    We can’t please everyone with our writing style…so we just have to be ourselves. That way, we attract the kind of readers we’d like to hang out with.

  26. Julie says:

    I am so glad I am not the only one that has to Google how to spell words sometimes.

  27. Hello Kate

    Thanks for the chuckles and tips.

    My number one rule always, for every sort of non-fiction writing, is know your readers.

    Use of slang, cliches, jargon, emotion, humour, unusual words, lax grammar or punctuation, or unusual formatting can all be perfectly and uniquely appropriate and effective.

    And I don’t mind breaking rules, especially those so-called grammar rules that come from Latin and are irrelevant to English.

    Not surprisingly, I highly recommend all writers have their work edited or proofread – by someone with more than a basic understanding of what constitutes ‘good writing’.

    Belinda’s attitude to others’ typos is spot on.

    Keep writing the way only Kate can write.

    Desolie

    • Kate Toon says:

      ‘Use of slang, cliches, jargon, emotion, humour, unusual words, lax grammar or punctuation, or unusual formatting can all be perfectly and uniquely appropriate and effective.’

      I’m having that made into a banner and flown across Sydney as we speak.
      Thanks for your kind words, and encouragement Desolie!

  28. Arwen says:

    Great post Kate.

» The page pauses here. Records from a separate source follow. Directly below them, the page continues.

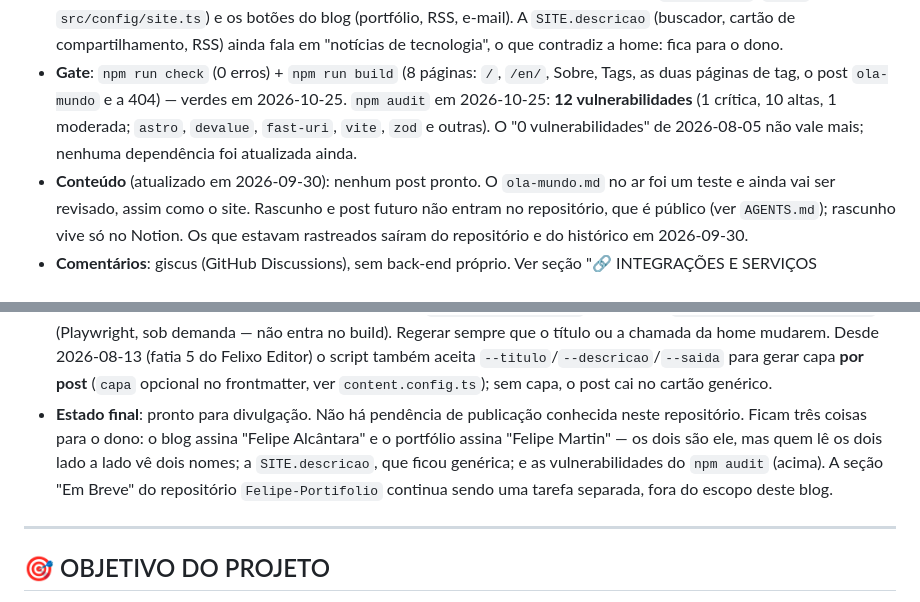
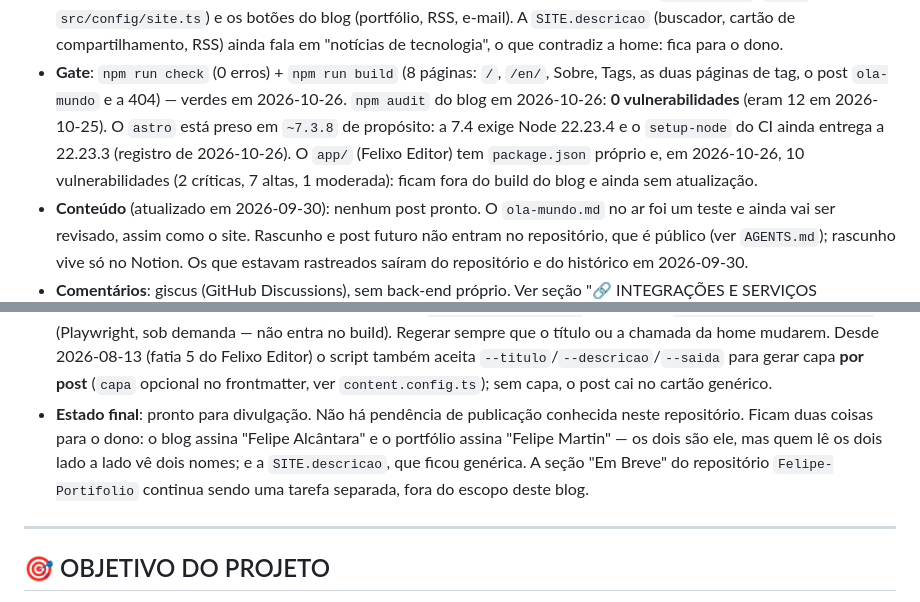
Before and after one commit to Felipe-Alcantara/felixo-blog, a Markdown page: IA.md, 2 parts joined by grey strips. Drawn GitHub-style.

```diff
--- a/IA.md
+++ b/IA.md
@@ -68,10 +68,12 @@
   "notícias de tecnologia", o que contradiz a home: fica para o dono.
 - **Gate**: `npm run check` (0 erros) + `npm run build` (8 páginas: `/`, `/en/`,
   Sobre, Tags, as duas páginas de tag, o post `ola-mundo` e a 404) — verdes em
-  2026-10-25. `npm audit` em 2026-10-25: **12 vulnerabilidades** (1 crítica, 10
-  altas, 1 moderada; `astro`, `devalue`, `fast-uri`, `vite`, `zod` e outras). O
-  "0 vulnerabilidades" de 2026-08-05 não vale mais; nenhuma dependência foi
-  atualizada ainda.
+  2026-10-26. `npm audit` do blog em 2026-10-26: **0 vulnerabilidades** (eram 12
+  em 2026-10-25). O `astro` está preso em `~7.3.8` de propósito: a 7.4 exige Node
+  22.23.4 e o `setup-node` do CI ainda entrega a 22.23.3 (registro de
+  2026-10-26). O `app/` (Felixo Editor) tem `package.json` próprio e, em
+  2026-10-26, 10 vulnerabilidades (2 críticas, 7 altas, 1 moderada): ficam fora do
+  build do blog e ainda sem atualização.
 - **Conteúdo** (atualizado em 2026-09-30): nenhum post pronto. O
   `ola-mundo.md` no ar foi um teste e ainda vai ser revisado, assim como o
   site. Rascunho e post futuro não entram no repositório, que é público (ver
@@ -115,10 +117,10 @@
   (`capa` opcional no frontmatter, ver `content.config.ts`); sem capa, o post
   cai no cartão genérico.
 - **Estado final**: pronto para divulgação. Não há pendência de publicação
-  conhecida neste repositório. Ficam três coisas para o dono: o blog assina
+  conhecida neste repositório. Ficam duas coisas para o dono: o blog assina
   "Felipe Alcântara" e o portfólio assina "Felipe Martin" — os dois são ele, mas
-  quem lê os dois lado a lado vê dois nomes; a `SITE.descricao`, que ficou
-  genérica; e as vulnerabilidades do `npm audit` (acima). A seção "Em Breve" do
+  quem lê os dois lado a lado vê dois nomes; e a `SITE.descricao`, que ficou
+  genérica. A seção "Em Breve" do
   repositório `Felipe-Portifolio` continua sendo uma tarefa separada, fora do
   escopo deste blog.
 
```
Also changed, not shown: other parts of IA.md (+88 -1 lines).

You are certainly not alone in most of these. I usually write my status updates in Word first because I am paranoid about making mistakes. I think people do forgive it more in social media updates but the perfectionist in me still doesn’t like doing it.

    Word blindness happens to me too. I always find it strange that I can read over a draft post and not see any mistakes but then I hit publish, look at it again on my blog two minutes later and suddenly see spelling errors and grammar mistakes (commas are my downfall) that I swear weren’t there before. I’m tempted to claim that my computer secretly does something to it when I press publish but I’m not sure anyone would believe me.

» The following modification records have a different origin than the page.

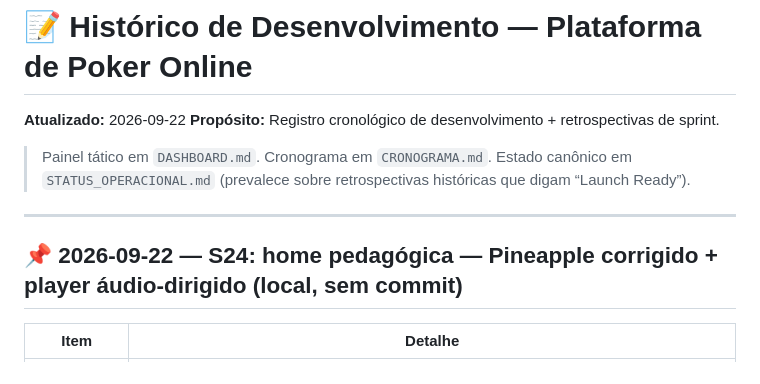
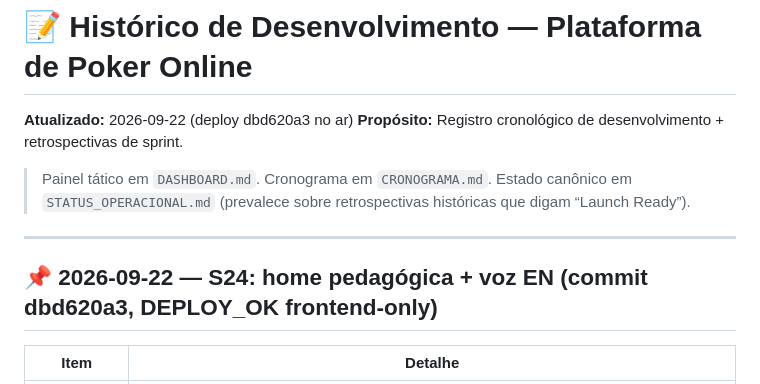
Before and after one commit to leofran2204/poker-platform, a Markdown page: Documentacao/DEVELOPMENT_LOG.md, the part around the change. Rendered like a GitHub page.

Commit message:
docs: registra deploy da home pedagógica e voz inglesa

```diff
--- a/Documentacao/DEVELOPMENT_LOG.md
+++ b/Documentacao/DEVELOPMENT_LOG.md
@@ -1,13 +1,13 @@
 # 📝 Histórico de Desenvolvimento — Plataforma de Poker Online
 
-**Atualizado:** 2026-09-22
+**Atualizado:** 2026-09-22 (deploy dbd620a3 no ar)
 **Propósito:** Registro cronológico de desenvolvimento + retrospectivas de sprint.
 
 > Painel tático em `DASHBOARD.md`. Cronograma em `CRONOGRAMA.md`. Estado canônico em `STATUS_OPERACIONAL.md` (prevalece sobre retrospectivas históricas que digam “Launch Ready”).
 
 ---
 
-## 📌 2026-09-22 — S24: home pedagógica — Pineapple corrigido + player áudio-dirigido (local, sem commit)
+## 📌 2026-09-22 — S24: home pedagógica + voz EN (commit dbd620a3, DEPLOY_OK frontend-only)
 
 | Item | Detalhe |
 |------|---------|
```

    • Kate Toon says:

      I think people are EVEN MORE mean on social media than anywhere else. You only have to slip in an accidental ‘your’ instead of ‘you’re’ and they’re on you like flies on poop!

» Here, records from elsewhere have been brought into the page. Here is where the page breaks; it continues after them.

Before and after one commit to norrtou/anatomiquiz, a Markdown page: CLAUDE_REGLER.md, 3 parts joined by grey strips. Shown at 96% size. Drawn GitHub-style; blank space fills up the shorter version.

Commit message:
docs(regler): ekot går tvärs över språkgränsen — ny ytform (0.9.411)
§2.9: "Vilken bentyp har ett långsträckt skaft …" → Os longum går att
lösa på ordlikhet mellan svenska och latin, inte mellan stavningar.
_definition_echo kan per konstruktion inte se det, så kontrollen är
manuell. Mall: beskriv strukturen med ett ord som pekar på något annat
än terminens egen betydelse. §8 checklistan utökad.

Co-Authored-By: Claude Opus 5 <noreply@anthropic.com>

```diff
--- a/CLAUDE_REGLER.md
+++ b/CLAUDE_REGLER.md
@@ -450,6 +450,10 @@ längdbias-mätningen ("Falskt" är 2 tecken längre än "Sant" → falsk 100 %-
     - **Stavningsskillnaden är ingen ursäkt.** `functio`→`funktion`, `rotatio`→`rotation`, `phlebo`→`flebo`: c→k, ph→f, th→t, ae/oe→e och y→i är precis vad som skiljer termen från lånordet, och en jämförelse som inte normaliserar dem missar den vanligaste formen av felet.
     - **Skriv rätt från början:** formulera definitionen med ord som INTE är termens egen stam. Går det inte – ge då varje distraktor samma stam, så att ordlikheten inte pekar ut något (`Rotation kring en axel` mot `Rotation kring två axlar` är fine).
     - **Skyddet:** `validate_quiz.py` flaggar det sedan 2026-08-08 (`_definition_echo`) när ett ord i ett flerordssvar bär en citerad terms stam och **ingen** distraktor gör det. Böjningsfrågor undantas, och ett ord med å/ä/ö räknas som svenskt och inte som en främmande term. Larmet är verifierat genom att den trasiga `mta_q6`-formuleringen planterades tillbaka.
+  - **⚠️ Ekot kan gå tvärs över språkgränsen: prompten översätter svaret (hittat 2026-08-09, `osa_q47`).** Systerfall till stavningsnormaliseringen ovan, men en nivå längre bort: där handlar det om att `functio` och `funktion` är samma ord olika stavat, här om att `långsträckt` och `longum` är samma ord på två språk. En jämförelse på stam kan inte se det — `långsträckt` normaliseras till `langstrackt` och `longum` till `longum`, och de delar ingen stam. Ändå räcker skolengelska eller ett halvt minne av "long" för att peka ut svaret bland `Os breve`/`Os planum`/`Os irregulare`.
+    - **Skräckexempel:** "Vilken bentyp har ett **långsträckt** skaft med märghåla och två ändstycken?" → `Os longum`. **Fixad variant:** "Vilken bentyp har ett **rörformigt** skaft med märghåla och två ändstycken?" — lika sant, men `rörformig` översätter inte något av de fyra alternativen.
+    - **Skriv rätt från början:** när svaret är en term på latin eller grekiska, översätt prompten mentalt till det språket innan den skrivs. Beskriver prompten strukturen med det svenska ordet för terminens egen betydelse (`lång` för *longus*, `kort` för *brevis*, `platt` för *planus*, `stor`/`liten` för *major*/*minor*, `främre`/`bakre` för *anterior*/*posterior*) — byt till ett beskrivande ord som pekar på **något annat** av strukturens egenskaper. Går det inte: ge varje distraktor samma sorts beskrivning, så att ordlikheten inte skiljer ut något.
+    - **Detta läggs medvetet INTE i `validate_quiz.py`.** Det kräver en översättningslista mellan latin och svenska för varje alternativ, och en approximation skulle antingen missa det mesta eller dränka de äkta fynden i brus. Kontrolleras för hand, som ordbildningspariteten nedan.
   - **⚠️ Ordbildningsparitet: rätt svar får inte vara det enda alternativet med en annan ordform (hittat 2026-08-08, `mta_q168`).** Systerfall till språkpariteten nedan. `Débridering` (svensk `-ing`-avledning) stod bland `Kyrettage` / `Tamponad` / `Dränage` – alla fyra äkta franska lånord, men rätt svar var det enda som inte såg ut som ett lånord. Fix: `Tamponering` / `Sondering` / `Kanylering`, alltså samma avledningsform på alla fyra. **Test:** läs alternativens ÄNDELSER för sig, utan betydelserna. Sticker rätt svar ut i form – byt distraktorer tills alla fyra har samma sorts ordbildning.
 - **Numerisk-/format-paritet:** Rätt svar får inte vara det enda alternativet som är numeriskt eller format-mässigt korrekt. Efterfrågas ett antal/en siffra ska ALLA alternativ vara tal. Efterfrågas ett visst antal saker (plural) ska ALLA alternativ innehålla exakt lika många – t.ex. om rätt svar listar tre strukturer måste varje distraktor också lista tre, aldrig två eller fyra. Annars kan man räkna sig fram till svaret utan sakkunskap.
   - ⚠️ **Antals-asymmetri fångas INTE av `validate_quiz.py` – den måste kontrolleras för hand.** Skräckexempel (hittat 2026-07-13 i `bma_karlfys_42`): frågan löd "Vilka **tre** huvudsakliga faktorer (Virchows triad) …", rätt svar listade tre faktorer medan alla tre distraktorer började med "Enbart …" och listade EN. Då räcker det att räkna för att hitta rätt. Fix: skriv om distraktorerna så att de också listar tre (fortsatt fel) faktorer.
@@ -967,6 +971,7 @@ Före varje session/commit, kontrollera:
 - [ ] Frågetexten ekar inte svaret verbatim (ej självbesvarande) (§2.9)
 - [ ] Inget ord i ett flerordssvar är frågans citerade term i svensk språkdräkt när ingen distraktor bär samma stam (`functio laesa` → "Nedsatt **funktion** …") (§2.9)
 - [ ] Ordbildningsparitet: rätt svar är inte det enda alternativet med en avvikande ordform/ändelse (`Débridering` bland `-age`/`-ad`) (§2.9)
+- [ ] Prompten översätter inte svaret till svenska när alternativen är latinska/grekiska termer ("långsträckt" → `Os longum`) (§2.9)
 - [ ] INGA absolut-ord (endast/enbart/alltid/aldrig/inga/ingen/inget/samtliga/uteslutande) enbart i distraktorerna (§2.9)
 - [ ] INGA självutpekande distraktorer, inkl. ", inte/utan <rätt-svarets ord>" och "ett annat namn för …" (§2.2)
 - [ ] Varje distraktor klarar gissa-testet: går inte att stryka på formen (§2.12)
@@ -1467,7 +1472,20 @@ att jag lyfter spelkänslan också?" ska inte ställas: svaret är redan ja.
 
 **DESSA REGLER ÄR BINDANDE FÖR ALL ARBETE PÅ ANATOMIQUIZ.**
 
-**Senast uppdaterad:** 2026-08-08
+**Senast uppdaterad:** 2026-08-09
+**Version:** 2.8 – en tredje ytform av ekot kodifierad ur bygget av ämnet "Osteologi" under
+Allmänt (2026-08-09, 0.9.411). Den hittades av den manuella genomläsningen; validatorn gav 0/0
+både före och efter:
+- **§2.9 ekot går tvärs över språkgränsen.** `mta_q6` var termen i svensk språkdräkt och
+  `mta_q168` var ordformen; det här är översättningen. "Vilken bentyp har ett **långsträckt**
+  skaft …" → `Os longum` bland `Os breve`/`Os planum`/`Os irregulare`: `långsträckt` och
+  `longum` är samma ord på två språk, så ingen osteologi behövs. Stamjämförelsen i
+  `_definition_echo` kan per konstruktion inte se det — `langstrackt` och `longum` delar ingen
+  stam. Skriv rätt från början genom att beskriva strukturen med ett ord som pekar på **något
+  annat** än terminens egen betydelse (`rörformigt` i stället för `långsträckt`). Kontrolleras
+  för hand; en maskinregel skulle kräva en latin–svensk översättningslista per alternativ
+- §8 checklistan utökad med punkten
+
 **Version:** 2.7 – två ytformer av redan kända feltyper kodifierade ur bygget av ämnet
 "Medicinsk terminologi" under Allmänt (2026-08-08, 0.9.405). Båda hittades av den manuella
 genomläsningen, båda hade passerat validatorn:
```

      I put commasin whenever, I, can, and semi-colons, it confuses people.

      Thanks for sharing.

  29. Spice Store says:

    Hi
    I was having a convo last night about tablets, in particular android tablets. This other person was a blogger and a regular forum poster, a forum I frequent often. Any way long story short he was telling me how he use’s is device for posting all the time.
    And my reaction was: Is that why your grammar is so appalling. Shockingly he said yes. Conclusion. Maybe we will see more bad grammar than ever before ;)

    • Kate Toon says:

      The Grammar Gods will not be happy. It is so hard to write anything decent on an iphone or tablet. That’s why I try not too! Especially when walking the dog, with a coffee in your hand. Thanks for commenting Spice store.

  30. Kate, I *loved* this post! “I like using odd and slightly unusual words in my blog posts; perhaps it’s the latent poet in me.” really jumped out at me – I’m the same way! Can’t help myself!

  31. Bill says:

    Do you know what all that rule breaking does, Kate?

    It makes you human.

    And we’d all much rather listen to a human than a gramatically-correct robot.

    Great post.

    Bill.

  32. Hey Kate,
    What a fantastic post. I’m currently in the start-up phase of my Virtual Assistant business and have been considering my blogging strategy for when I launch my site (hopefully next week). This post will help me immensely when the time comes for me to start writing. Thank you!

  33. Having non-English background I always make mistakes in Grammer and proper language, but Thanks to some of the plugins i use which makes it easy for me to go!

  34. Breeza says:

    I agree with writing your own style and your own way – it will grab your audience- however too many mistakes can be a disaster and put off some.